The world’s largest conferencing provider, InterCall, a subsidiary of West Corporation, helps Business Traveler put this conversation into context. InterCall’s recent research shows just how much mobile is impacting conferencing habits. Digging into its 20 billionplus conferencing minutes and surveying more than 500 outside, full-time employees, some surprising outcomes emerged.
Now, we all know that using mobile for conference calls allows us greater freedom. However one might question how attentive conference call attendees are, given all this independence. InterCall’s research found that 82 percent of those surveyed admitted to working on unrelated items while on a conference call. The ability to multi-task may be why 64 percent of those surveyed actually preferred joining a conference via a mobile device over a landline.
So what are people doing when they are dialed into a call?
Yes, walking through the terminal is not the only place where people are“multitasking.”If your eyebrows rose at the idea of taking conference calls in the bathroom, then you will see that airports are not the only places where people are leveraging the freedom of mobile.
Some of the strangest places where employees took conference calls included: trying on clothes in a fitting room, behind a church during a wedding rehearsal, at the racetrack and even at Disneyland. Now that is magical.
Hello? You Still There?
At least these folks actually stayed on the call. According to the survey, 39 percent of employees admitted to dropping off a call without announcing it so that they could pretend to have participated the whole time. Another 27 percent admitted to falling asleep during a call. And a brave five percent said they’ve had a friend take a work conference call in their place.

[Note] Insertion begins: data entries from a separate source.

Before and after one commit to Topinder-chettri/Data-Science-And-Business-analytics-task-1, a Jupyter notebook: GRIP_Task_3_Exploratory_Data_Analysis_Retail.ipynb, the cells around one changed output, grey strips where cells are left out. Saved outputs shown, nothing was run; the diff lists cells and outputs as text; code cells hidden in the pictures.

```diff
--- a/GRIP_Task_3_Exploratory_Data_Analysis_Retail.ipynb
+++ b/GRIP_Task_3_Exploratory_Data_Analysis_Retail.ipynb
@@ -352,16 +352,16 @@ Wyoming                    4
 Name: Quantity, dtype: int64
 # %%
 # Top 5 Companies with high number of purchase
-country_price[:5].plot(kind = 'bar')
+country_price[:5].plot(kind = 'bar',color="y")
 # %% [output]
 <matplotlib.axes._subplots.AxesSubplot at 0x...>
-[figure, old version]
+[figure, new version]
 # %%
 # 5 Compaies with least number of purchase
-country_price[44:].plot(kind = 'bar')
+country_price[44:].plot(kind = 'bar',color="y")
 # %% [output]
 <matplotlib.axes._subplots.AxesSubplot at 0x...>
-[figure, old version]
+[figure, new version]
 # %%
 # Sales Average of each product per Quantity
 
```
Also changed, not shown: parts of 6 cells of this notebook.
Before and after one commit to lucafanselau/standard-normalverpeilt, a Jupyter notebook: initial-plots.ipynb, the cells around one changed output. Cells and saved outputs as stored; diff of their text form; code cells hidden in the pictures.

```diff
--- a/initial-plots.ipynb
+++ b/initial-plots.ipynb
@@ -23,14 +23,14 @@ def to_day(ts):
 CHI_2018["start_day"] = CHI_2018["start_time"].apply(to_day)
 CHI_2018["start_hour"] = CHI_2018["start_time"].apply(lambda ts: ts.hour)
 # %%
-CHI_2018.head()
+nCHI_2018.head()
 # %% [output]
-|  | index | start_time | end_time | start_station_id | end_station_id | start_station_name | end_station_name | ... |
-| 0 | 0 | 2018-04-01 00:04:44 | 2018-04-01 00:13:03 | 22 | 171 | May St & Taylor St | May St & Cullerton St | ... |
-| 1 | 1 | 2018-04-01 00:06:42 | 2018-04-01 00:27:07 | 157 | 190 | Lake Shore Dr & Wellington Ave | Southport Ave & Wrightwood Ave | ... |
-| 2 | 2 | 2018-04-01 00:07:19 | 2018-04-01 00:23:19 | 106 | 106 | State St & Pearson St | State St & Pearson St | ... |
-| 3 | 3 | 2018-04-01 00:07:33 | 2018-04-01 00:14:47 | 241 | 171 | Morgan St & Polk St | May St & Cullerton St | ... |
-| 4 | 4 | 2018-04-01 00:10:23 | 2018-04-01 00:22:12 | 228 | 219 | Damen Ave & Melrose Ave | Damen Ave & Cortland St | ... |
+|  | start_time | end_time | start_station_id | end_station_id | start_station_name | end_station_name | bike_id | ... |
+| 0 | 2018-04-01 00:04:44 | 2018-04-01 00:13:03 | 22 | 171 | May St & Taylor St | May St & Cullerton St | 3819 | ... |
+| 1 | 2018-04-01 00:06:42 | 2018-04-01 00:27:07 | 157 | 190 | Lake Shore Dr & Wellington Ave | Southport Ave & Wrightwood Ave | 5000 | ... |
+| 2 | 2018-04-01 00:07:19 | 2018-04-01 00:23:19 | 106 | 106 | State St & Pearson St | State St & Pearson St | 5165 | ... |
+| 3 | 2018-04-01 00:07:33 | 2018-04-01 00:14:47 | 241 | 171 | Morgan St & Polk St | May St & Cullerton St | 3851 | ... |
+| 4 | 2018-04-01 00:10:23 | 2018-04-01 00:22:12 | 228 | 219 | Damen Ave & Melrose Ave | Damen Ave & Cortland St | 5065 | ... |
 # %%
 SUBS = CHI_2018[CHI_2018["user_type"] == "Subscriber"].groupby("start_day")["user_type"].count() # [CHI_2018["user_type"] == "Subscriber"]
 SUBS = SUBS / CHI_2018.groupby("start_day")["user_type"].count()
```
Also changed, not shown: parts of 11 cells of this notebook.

There is no question conference calling and mobile conferencing will continue to grow. InterCall saw an increase in both number of calls and total conference minutes increase significantly year over year. That said, with people falling asleep, having friends make the call, and doing something completely unrelated, one wonders: Wherein lies the value?
That’s why those in-and-out airport meetings are so popular among business travelers (see Day Trippers, page 26). Granted, time on the road may require more time away – hence those harried airport conference calls. But the truth is, most of us feel those inperson moments simply add more value.

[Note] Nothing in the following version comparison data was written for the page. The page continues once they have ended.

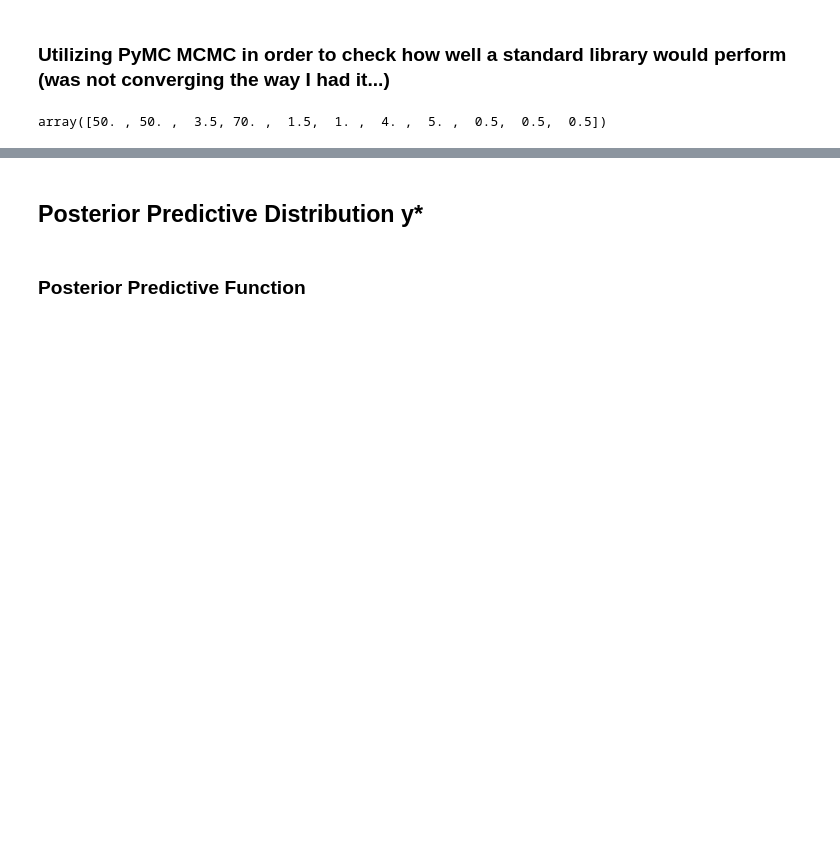
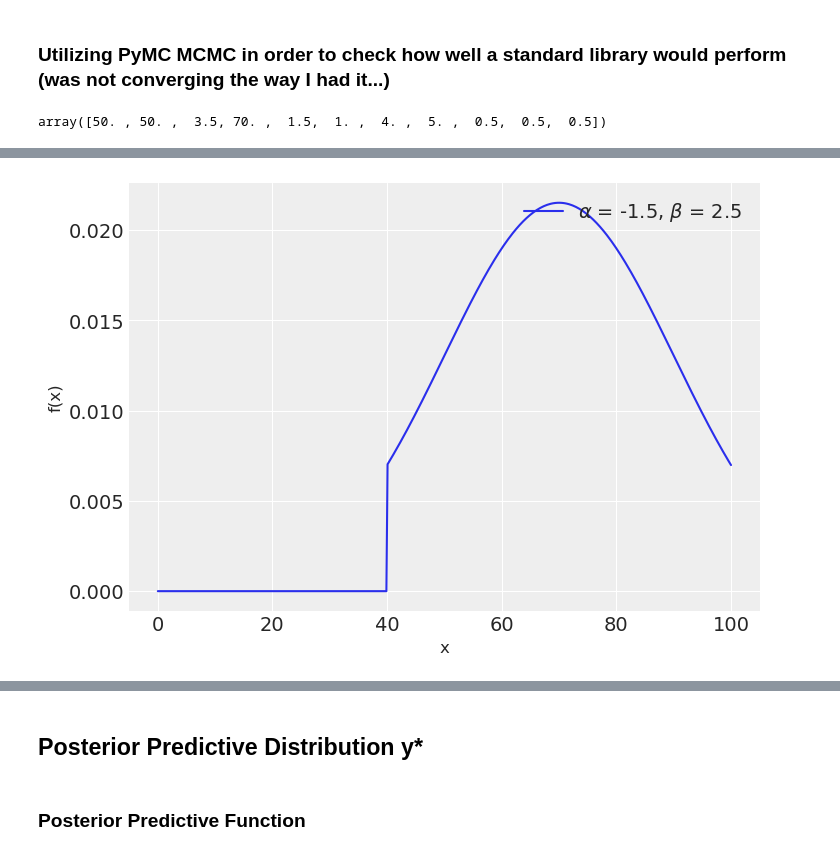
Before and after one commit to twilkening/ae8803, a Jupyter notebook: Assignment2-BuildGP/AE8803_assignment2_mcmc.ipynb, the cells around one changed output, grey strips where cells are left out. Drawn from its saved outputs; the diff is of its cells as text; code cells hidden in the pictures; blank space fills up the shorter version.

```diff
--- a/Assignment2-BuildGP/AE8803_assignment2_mcmc.ipynb
+++ b/Assignment2-BuildGP/AE8803_assignment2_mcmc.ipynb
@@ -807,3 +813,19 @@ plt.show()
+# %%
+plt.style.use('arviz-darkgrid')
+x = np.linspace(0, 100, 500)
+mean = 70.
+var = 20.
+a_trunc = 40
+b_trunc = 120
+a, b = (a_trunc - mean) / var, (b_trunc - mean) / var
+pdf = st.truncnorm.pdf(x, a, b, loc=mean, scale=var)
+plt.plot(x, pdf, label=r'$\alpha$ = {}, $\beta$ = {}'.format(a, b))
+plt.xlabel('x', fontsize=12)
+plt.ylabel('f(x)', fontsize=12)
+plt.legend(loc=1)
+plt.show()
+# %% [output]
+[figure, added]
 # %%
 import pymc as pm
 import arviz as az
```
Also changed, not shown: parts of 9 cells of this notebook.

Yes, I will continue to participate in conference calls, and yes, from my mobile device. But I’ll also continue to take to the road for those all-important in-person meetings, even if they are there-andback, because they are face-to-face.
Both face-to-face and mobile conferencing are critical to our success, there is no question. But knowing what might be going on at the other end of the line, you may view your next conference call with a little more skepticism. Now you can be all the wiser. BT